Australia and Canada in Afghanistan: Perspectives on a Mission edited by Jack Cunningham and William Maley is a collection of essays concerning Canada’s and Australia’s involvement in Afghanistan. The contributors range from academic to political and military.
As a student of foreign policy and a citizen of the United States, I take great interest in how other countries view the actions of my country. Canada is my closest neighbor and Australia very distant, but both sharing a common British heritage and language. Like many people, I do not agree with everything my country does, regardless of which party is in power. Seeing and understanding the views of neighbors and allies provides a different perspective for me.
Canada entered the fight in Afghanistan when Article 5 of the NATO charter was invoked for the first time. An attack on one member will be seen as an attack on all members. Canada dutifully rose to its position. I see this as a bit beyond what the original charter intended. Article 5 was directed at the Soviet Union and not a third world country. Canada took even more of a leading role in Afghanistan as a NATO member when the US concentrated its efforts in Iraq and left Afghanistan to NATO. Canada declined to participate in Iraq but felt the need to prove itself as a NATO member outside of Britain’s shadow. Canada has a long and proud history of peacekeeping, but Afghanistan proved to be different than previous missions.
Australia is connected to the United States by the ANZUS treaty (Australia New Zealand United States). Australia has sided with the United States before. They participated in the Vietnam War along the United States. They also became part of the “Coalition of the Willing” in Iraq contributing special forces and F-18 Hornets. Australia later became involved in the nation building process.
Two countries contributed to a war brought on by the attack of the United States. The attack, arguably, was brought on by US foreign policy in the region. Neither Canada nor Australia was threatened by Al-Qaeda and by siding with the United States would make them targets.

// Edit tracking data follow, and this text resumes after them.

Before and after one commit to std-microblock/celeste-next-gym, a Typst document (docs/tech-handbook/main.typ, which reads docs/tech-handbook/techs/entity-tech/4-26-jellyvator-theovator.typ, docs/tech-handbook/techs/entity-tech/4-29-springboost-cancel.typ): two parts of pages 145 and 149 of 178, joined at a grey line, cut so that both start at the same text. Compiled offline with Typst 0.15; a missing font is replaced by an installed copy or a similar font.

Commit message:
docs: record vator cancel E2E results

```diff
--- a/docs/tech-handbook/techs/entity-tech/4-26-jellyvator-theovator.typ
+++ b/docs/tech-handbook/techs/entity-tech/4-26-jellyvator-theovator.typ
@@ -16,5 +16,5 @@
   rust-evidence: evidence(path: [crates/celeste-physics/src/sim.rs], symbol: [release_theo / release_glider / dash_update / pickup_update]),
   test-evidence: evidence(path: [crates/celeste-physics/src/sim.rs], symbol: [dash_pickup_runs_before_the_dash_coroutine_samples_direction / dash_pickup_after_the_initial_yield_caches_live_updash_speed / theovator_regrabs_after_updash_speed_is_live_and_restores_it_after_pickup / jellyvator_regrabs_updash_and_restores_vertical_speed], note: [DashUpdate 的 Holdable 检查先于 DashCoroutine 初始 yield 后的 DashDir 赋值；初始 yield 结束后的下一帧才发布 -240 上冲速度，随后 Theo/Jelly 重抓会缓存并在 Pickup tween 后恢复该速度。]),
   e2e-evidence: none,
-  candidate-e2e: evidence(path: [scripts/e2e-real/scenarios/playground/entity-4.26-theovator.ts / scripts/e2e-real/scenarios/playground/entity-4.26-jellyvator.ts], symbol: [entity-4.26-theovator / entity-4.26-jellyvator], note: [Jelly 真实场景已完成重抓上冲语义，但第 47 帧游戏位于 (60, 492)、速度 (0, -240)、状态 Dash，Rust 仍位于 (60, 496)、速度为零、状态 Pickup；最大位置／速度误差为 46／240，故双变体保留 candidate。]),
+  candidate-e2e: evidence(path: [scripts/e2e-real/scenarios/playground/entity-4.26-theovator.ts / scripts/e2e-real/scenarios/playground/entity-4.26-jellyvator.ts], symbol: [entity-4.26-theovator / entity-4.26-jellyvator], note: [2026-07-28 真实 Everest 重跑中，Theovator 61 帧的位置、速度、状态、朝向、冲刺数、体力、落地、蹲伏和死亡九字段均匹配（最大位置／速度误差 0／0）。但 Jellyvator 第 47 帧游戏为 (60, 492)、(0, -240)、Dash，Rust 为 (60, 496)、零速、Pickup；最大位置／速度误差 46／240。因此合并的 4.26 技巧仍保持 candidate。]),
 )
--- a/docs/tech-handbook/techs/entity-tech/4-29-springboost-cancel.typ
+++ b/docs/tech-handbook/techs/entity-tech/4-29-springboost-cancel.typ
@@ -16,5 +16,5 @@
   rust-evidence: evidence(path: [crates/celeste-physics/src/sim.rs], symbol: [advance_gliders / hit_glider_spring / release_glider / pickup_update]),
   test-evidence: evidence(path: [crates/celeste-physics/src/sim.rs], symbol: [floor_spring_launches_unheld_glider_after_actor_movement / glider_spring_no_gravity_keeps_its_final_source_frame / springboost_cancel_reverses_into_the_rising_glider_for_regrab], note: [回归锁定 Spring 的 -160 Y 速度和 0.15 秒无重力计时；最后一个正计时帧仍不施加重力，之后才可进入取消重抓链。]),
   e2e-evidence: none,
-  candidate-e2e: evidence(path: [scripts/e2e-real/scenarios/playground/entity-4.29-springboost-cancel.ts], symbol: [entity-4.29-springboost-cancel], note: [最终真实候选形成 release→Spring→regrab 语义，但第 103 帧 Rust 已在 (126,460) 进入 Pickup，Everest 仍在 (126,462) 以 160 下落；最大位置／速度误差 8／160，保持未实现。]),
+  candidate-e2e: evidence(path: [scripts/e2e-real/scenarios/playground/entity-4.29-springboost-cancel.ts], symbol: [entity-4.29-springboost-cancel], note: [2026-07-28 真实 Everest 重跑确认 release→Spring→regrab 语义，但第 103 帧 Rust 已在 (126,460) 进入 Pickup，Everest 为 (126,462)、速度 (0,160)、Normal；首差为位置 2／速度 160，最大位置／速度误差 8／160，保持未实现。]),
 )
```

There is the common belief that countries want to remain close to and in the good favor of the United States. The primary reason is security. Nations under the US security umbrella do not have to build huge militaries to protect themselves. It is a recent theory that China opened to the US in the 1970s as a way to relieve the pressure of forty-two Soviet divisions on their border. Smaller military budgets mean more money is available for other uses. Still, when called nations willing show up to do their part.
Afghanistan proved to be unique for both countries. The peacekeeping and public works projects to win hearts and minds were still being conducted in hot zones. Unlike most peacekeeping missions, peace had not been realized (and still hasn’t) in most of the country. Regional and tribal disputes and struggles for power hampered any reconstruction work. Problems with public opinion varied and changed in both countries. Perhaps reminiscent of World War I, no one expected a war with a third world country to last almost a decade and a half.
Australia and Canada in Afghanistan: Perspectives on a Mission provides several different opinions on the involvement and lessons learned in Afghanistan. It was a war that looked liked it was nearly complete, and then the country that retaliated for the attack on its own home soil became distracted and decided to fight another war leaving Afghanistan to NATO and other allies. Australia and Canada in Afghanistan: Perspectives on a Mission is informative and covers a variety of issues that go beyond war fighting. Although classified as “Contemporary Canadian Issues” by the publisher, it well worth the read for Americans interested in the effects and opinions of its foreign policy and its relationship with its allies.